In the second Democratic debate in Des Moines on Saturday, Mrs. Clinton, Senator Bernie Sanders of Vermont and Martin O’Malley bowed their heads in a solemn moment of solidarity with the French and affirmed their commitment to joining a coalition to defeat the Islamic State. But the conversation quickly evolved into criticism of Mrs. Clinton’s 2002 vote as senator to authorize the Iraq War, and to her policies as secretary of state, including her push to oust Col. Muammar el-Qaddafi in Libya. (“I’m not a big fan of regime change,” Mr. Sanders said.)
But as Republicans have used the tragedy in France to highlight what they say are Mr. Obama’s significant weaknesses on foreign policy, Democrats have been loath to criticize his approach. Even as the party’s presidential candidates wade deeper into policies on Syria and Iraq, they must walk a careful line not to appear to be undermining Mr. Obama, who remains widely popular among Democratic primary voters.
The address marks the second time that Mrs. Clinton has delivered a wide-ranging foreign policy speech in a campaign heavily focused on economic issues. In September, she gave a substantial address about the Iran nuclear deal before a question-and-answer session at the Brookings Institution in Washington.
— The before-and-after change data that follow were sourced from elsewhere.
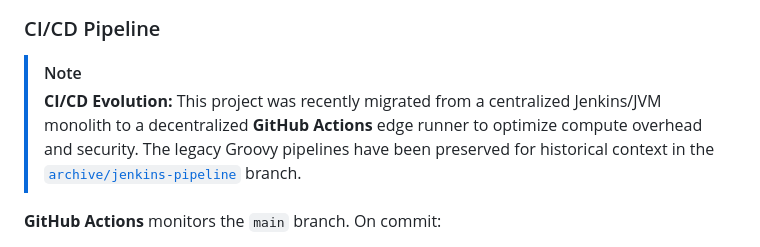
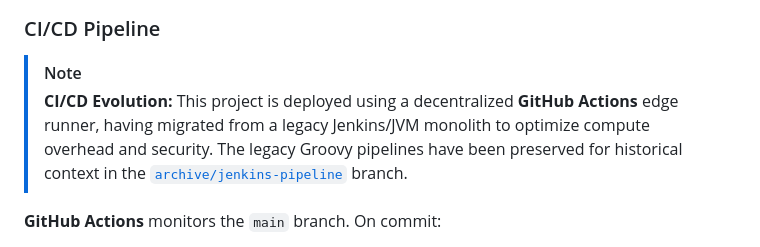
Before and after one commit to rajivghandi767/portfolio-website, a Markdown page: README.md, the part around the change. Rendered like a GitHub page.

Commit message:
docs: rephrase CI/CD evolution to age better

```diff
--- a/README.md
+++ b/README.md
@@ -99,7 +99,7 @@ This project is deployed in a custom [Home Lab](https://github.com/rajivghandi76
 ### CI/CD Pipeline
 
 > [!NOTE]
-> **CI/CD Evolution:** This project was recently migrated from a centralized Jenkins/JVM monolith to a decentralized **GitHub Actions** edge runner to optimize compute overhead and security.
+> **CI/CD Evolution:** This project is deployed using a decentralized **GitHub Actions** edge runner, having migrated from a legacy Jenkins/JVM monolith to optimize compute overhead and security.
 > The legacy Groovy pipelines have been preserved for historical context in the [`archive/jenkins-pipeline`](https://github.com/rajivghandi767/portfolio-website/tree/archive/jenkins-pipeline) branch.
 
 
```
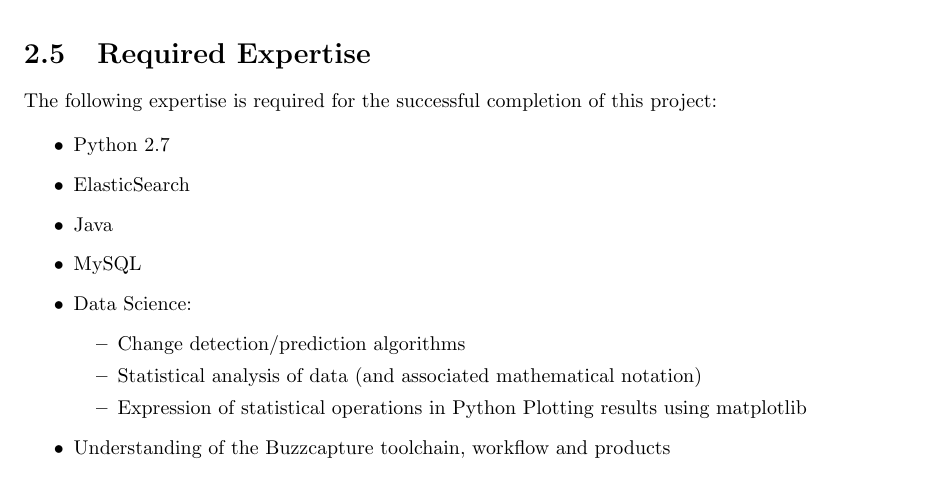
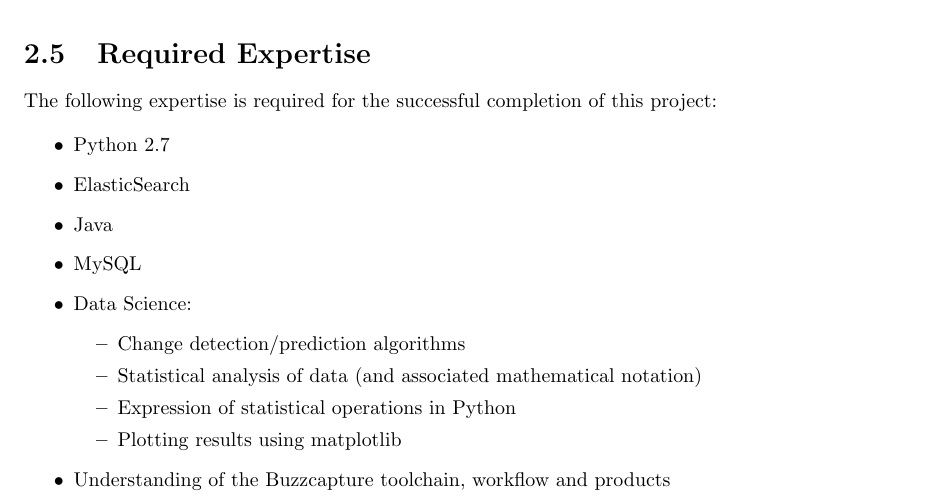
Before and after one commit to matt-chapman/master-thesis, a LaTeX thesis (Plan/Document/thesis.tex): part of page 7 of 12, cut so that both start at the same text. Compiled offline with pdfLaTeX.

Commit message:
Fix missing \item tag

```diff
--- a/Plan/Document/thesis.tex
+++ b/Plan/Document/thesis.tex
@@ -145,7 +145,7 @@
 		\item Change detection/prediction algorithms
 		\item Statistical analysis of data (and associated mathematical notation)
 		\item Expression of statistical operations in Python
-		Plotting results using matplotlib
+		\item Plotting results using matplotlib
 	\end{itemize}
 	\item Understanding of the Buzzcapture toolchain, workflow and products
 \end{itemize}
```
Also changed, not shown: Plan/Document/thesis.pdf.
No political transition in Syria until terrorists are destroyed – Assad

Syrian President Bashar Assad has said that the internationally agreed upon 18-month timeline for political transition in Syria may only begin after Islamic State and other terror groups are defeated in the country.

Over 70% wants Assad to remain in power, Le Figaro poll shows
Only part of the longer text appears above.